Edit difference data:
* * *

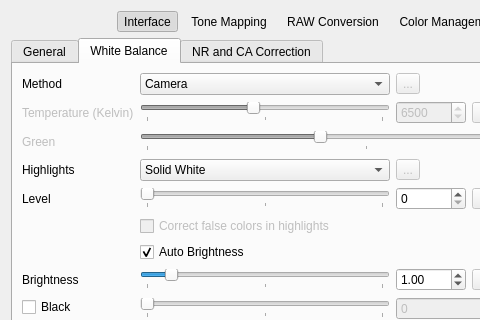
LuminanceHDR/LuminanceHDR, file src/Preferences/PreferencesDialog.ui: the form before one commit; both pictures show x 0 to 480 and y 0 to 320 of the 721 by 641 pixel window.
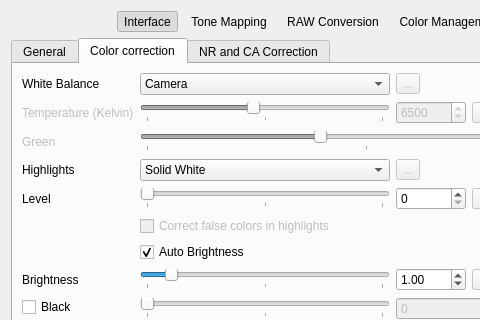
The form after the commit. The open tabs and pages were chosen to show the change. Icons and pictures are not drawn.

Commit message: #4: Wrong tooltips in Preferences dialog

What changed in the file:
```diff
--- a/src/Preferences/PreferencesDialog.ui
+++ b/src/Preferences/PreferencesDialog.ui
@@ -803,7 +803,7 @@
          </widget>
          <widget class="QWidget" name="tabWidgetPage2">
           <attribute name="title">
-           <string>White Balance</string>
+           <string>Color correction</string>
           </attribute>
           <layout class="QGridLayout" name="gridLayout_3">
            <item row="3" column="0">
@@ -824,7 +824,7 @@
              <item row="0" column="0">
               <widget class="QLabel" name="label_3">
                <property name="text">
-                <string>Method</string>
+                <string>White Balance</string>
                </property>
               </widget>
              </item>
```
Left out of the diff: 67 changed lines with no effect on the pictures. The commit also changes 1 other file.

* * *

■ **What you need to do**
Show all lines in the records above that hold "Balance".

■ **Expected answer**
-           <string>White Balance</string>
+                <string>White Balance</string>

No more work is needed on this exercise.